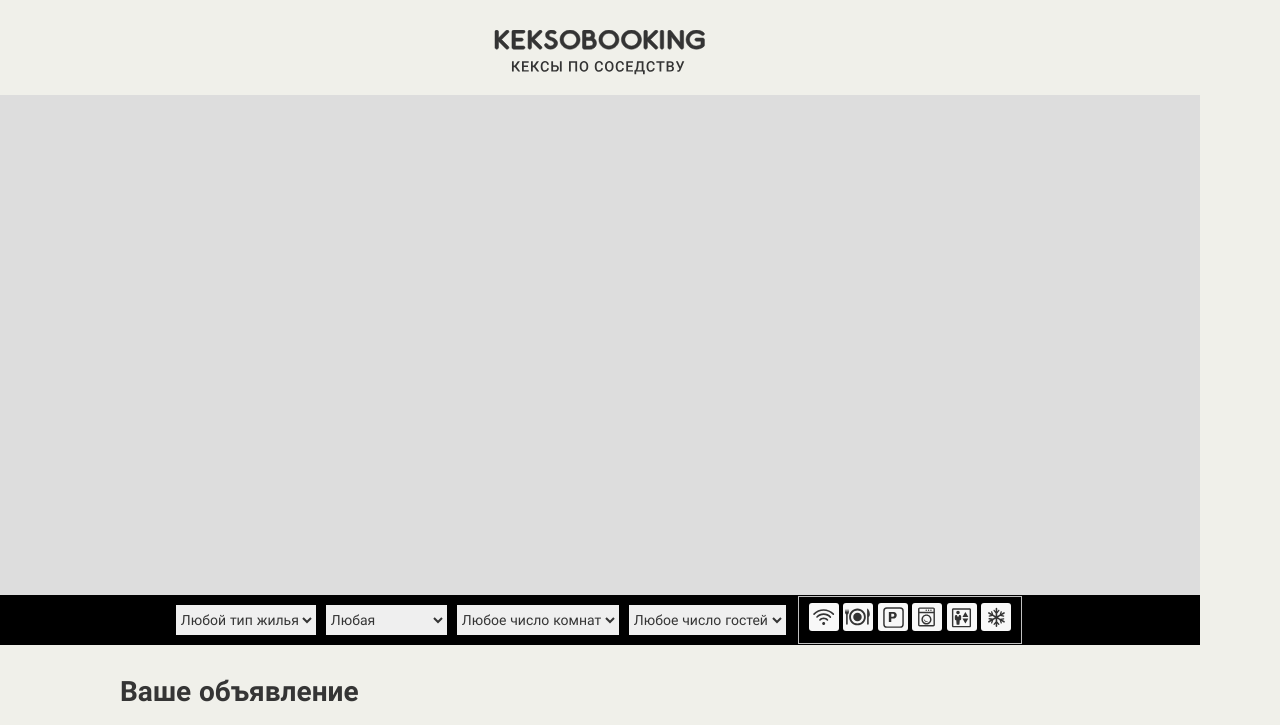
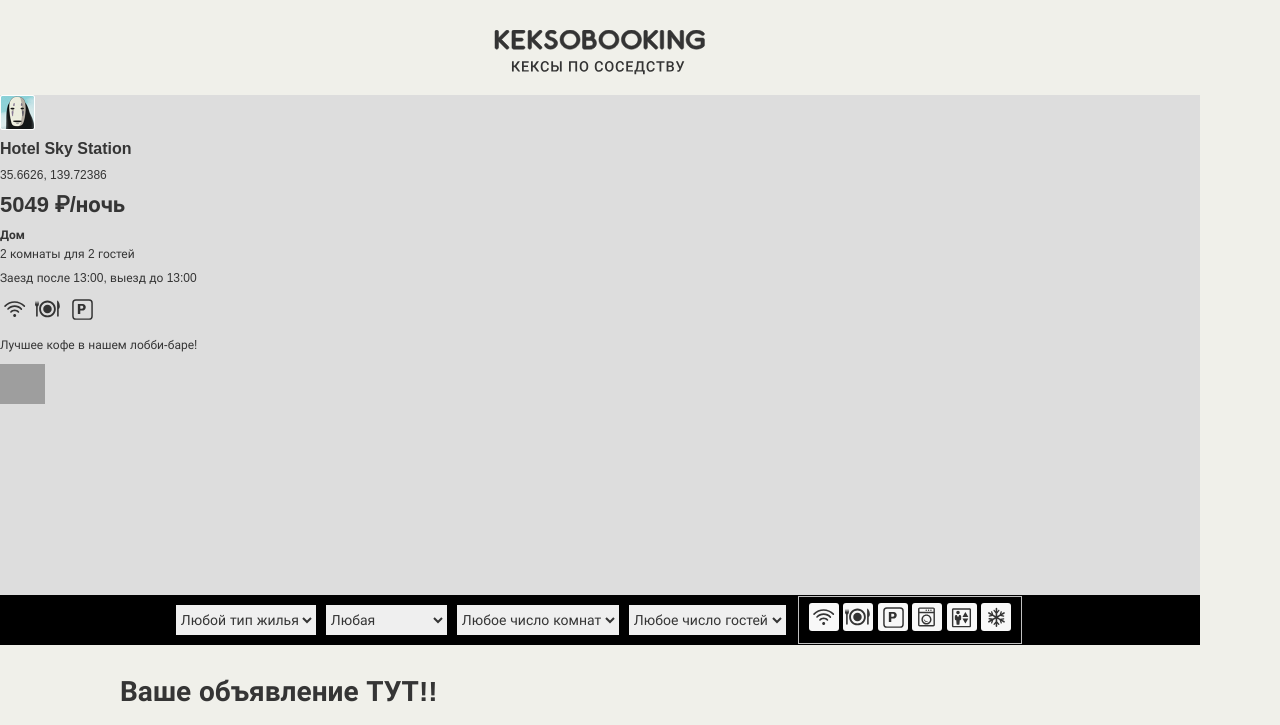
Before and after one commit to htmlacademy-javascript/2001019-keksobooking-1, a website with bundled scripts: page index.html in a window 1280 px wide. Shown: the top 725 px of the page. Built offline with nearby package versions, Linux system fonts and the light colour scheme; grey boxes are pictures that could not be loaded.

Commit message:
отрисовала одно объявление

```diff
--- a/index.html
+++ b/index.html
@@ -70,7 +70,7 @@
 
     <!-- Форма объявления -->
     <section class="notice">
-      <h2 class="notice__title">Ваше объявление</h2>
+      <h2 class="notice__title">Ваше объявление ТУТ!!</h2>
       <form class="ad-form" method="post" enctype="multipart/form-data" autocomplete="off">
         <fieldset class="ad-form-header">
           <legend class="ad-form-header__title">Ваша фотография (для карты)</legend>
--- a/js/data.js
+++ b/js/data.js
@@ -20,6 +20,14 @@ const types = [
   'bungalow',
   'hotel',
 ];
+
+const typesNames = {
+  'palace': 'Дворец',
+  'flat': 'Квартира',
+  'house': 'Дом',
+  'bungalow': 'Бунгало',
+  'hotel': 'Отель'
+};
 
 const checkinTimes = [
   '12:00',
@@ -60,7 +68,7 @@ const createOffer = (_, index) => {
   const longitude = getRandomNumber(139.70000, 139.80000, 5);
   return {
     author: {
-      avatar: `img/avatars/user-${(index + 1).toString().padStart(2, 0)}.png`,
+      avatar: `img/avatars/user${(index + 1).toString().padStart(2, 0)}.png`,
     },
     offer: {
       title: getRandomArrayElement(titles),
@@ -84,4 +92,4 @@ const createOffer = (_, index) => {
 
 const createOffers = (offersCount) => Array.from({length: offersCount}, createOffer);
 
-export {createOffers};
+export {createOffers, typesNames};
--- a/js/main.js
+++ b/js/main.js
@@ -1,3 +1,4 @@
 import {createOffers} from './data.js';
+import './popup.js';
 
 createOffers();
--- /dev/null
+++ b/js/popup.js
@@ -0,0 +1,33 @@
+import {createOffers, typesNames} from './data.js';
+import {getRandomArrayElement} from './utils.js';
+
+const offerItem = getRandomArrayElement(createOffers(5));
+const offer = offerItem.offer;
+const author = offerItem.author;
+const mapCanvas = document.querySelector('#map-canvas');
+const cardTemplate = document.querySelector('#card').content.querySelector('.popup');
+
+const cardElement = cardTemplate.cloneNode(true);
+cardElement.querySelector('.popup__title').textContent = offer.title;
+cardElement.querySelector('.popup__text--address').textContent = offer.address;
+cardElement.querySelector('.popup__text--price').textContent = `${offer.price} ₽/ночь`;
+cardElement.querySelector('.popup__type').textContent = typesNames[offer.type];
+cardElement.querySelector('.popup__text--capacity').textContent = `${offer.roomCount} комнаты для ${offer.guestCount} гостей`;
+cardElement.querySelector('.popup__text--time').textContent = `Заезд после ${offer.checkin}, выезд до ${offer.checkout}`;
+const userOffers = offer.features;
+const featuresContainer = cardElement.querySelector('.popup__features');
+const featuresList = featuresContainer.querySelectorAll('.popup__feature');
+featuresList.forEach((featuresListItem) => {
+  const isAdded = userOffers.some(
+    (userOffersItem) => featuresListItem.classList.contains(`popup__feature--${userOffersItem}`),
+  );
+
+  if (!isAdded) {
+    featuresListItem.remove();
+  }
+});
+cardElement.querySelector('.popup__description').textContent = offer.description;
+cardElement.querySelector('.popup__photos img').src = offer.photos;
+cardElement.querySelector('.popup__avatar').src = author.avatar;
+
+mapCanvas.appendChild(cardElement);
--- a/js/utils.js
+++ b/js/utils.js
@@ -1,4 +1,6 @@
 const getRandomNumber = (min, max, count = 0) => Number((Math.abs(min) + Math.random() * (Math.abs(max) - Math.abs(min))).toFixed(count));
+
+//console.log(getRandomNumber(1, 10));
 
 const getRandomArrayElement = (elements) => elements[getRandomNumber(0, elements.length - 1)];
 
```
════════════════
*WHAT IS BEING ASKED*: Lines above with "avatars" in them are the ones to copy.

*SOLUTION*:
-      avatar: `img/avatars/user-${(index + 1).toString().padStart(2, 0)}.png`,
+      avatar: `img/avatars/user${(index + 1).toString().padStart(2, 0)}.png`,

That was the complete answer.